J. Cardiovasc. Dev. Dis.2015, 2(3), 214-232; doi:10.3390/jcdd2030214 - published 17 August 2015 Show/Hide Abstract
Abstract: The heart valve interstitial cell (VIC) population is dynamic and thought to mediate lay down and maintenance of the tri-laminar extracellular matrix (ECM) structure within the developing and mature valve throughout life. Disturbances in the contribution and distribution of valve ECM components are detrimental to biomechanical function and associated with disease. This pathological process is associated with activation of resident VICs that in the absence of disease reside as quiescent cells. While these paradigms have been long standing, characterization of this abundant and ever-changing valve cell population is incomplete. Here we examine the expression pattern of Smooth muscle α-actin, Periostin, Twist1 and Vimentin in cultured VICs, heart valves from healthy embryonic, postnatal and adult mice, as well as mature valves from human patients and established mouse models of disease.

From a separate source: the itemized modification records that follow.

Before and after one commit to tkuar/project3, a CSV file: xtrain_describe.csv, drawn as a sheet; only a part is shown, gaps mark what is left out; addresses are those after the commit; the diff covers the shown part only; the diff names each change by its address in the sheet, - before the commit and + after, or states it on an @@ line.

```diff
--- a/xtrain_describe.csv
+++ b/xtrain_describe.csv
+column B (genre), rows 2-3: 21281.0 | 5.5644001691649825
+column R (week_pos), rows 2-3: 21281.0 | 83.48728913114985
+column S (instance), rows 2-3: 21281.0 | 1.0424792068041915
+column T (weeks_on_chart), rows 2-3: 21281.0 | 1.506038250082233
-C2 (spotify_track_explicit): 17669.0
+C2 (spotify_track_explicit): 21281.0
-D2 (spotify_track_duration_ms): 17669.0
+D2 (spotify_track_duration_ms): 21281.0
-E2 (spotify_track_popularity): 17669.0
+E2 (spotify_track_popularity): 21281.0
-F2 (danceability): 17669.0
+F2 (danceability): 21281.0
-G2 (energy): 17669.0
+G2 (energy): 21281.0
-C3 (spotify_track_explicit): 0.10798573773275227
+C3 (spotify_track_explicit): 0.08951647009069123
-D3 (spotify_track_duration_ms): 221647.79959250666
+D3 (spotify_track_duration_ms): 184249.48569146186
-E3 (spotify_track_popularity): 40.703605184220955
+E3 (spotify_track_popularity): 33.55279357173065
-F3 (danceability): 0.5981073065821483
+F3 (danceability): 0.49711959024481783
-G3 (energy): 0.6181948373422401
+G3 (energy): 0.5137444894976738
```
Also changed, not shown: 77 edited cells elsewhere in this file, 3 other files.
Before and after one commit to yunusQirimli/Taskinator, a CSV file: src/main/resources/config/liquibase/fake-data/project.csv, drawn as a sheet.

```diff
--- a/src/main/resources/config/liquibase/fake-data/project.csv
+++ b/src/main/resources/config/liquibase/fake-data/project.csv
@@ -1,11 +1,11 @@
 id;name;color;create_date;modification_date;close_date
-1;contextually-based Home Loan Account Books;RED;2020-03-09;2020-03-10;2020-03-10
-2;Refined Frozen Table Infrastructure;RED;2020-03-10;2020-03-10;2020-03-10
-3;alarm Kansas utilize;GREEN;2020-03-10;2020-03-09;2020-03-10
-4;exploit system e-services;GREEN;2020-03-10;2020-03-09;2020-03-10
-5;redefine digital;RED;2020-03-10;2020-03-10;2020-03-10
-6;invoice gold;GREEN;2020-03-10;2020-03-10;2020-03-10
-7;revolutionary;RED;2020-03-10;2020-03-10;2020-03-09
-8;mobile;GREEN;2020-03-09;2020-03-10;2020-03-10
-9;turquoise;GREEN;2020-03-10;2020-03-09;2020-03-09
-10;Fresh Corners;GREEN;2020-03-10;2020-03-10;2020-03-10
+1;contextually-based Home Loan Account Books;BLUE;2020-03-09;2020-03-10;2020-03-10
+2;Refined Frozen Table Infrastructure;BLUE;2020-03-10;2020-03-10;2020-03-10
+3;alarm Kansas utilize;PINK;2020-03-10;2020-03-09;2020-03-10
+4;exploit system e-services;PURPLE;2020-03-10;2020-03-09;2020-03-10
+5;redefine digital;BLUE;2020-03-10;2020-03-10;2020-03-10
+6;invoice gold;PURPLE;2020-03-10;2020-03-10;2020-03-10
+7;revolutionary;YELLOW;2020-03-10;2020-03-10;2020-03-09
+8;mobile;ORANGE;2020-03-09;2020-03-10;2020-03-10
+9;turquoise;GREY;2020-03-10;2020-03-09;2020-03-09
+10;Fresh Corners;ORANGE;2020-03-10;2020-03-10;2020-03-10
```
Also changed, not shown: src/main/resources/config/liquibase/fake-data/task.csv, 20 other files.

We show that the VIC population is highly heterogeneous and phenotypes are dependent on age, species, location, and disease state. Furthermore, we identify phenotypic diversity across common models of mitral valve disease. These studies significantly contribute to characterizing the VIC population in health and disease and provide insights into the cellular dynamics that maintain valve structure in healthy adults and mediate pathologic remodeling in disease states.
J. Cardiovasc. Dev. Dis.2015, 2(3), 200-213; doi:10.3390/jcdd2030200 - published 24 July 2015 Show/Hide Abstract
Abstract: Mutations in the actin-binding gene Filamin-A have been linked to non-syndromic myxomatous valvular dystrophy and associated mitral valve prolapse. Previous studies by our group traced the adult valve defects back to developmental errors in valve interstitial cell-mediated extracellular matrix remodeling during fetal valve gestation. Mice deficient in Filamin-A exhibit enlarged mitral leaflets at E17.5, and subsequent progression to a myxomatous phenotype is observed by two months. For this study, we sought to define mechanisms that contribute to myxomatous degeneration in the adult Filamin-A-deficient mouse. In vivo experiments demonstrate increased infiltration of hematopoietic-derived cells and macrophages in adolescent Filamin-A conditional knockout mice. Concurrent with this infiltration of hematopoietic cells, we show an increase in Erk activity, which localizes to regions of MMP2 expression. Additionally, increases in cell proliferation are observed at two months, when hematopoietic cell engraftment and signaling are pronounced. Similar changes are observed in human myxomatous mitral valve tissue, suggesting that infiltration of hematopoietic-derived cells and/or increased Erk signaling may contribute to myxomatous valvular dystrophy. Consequently, immune cell targeting and/or suppression of pErk activities may represent an effective therapeutic option for mitral valve prolapse patients.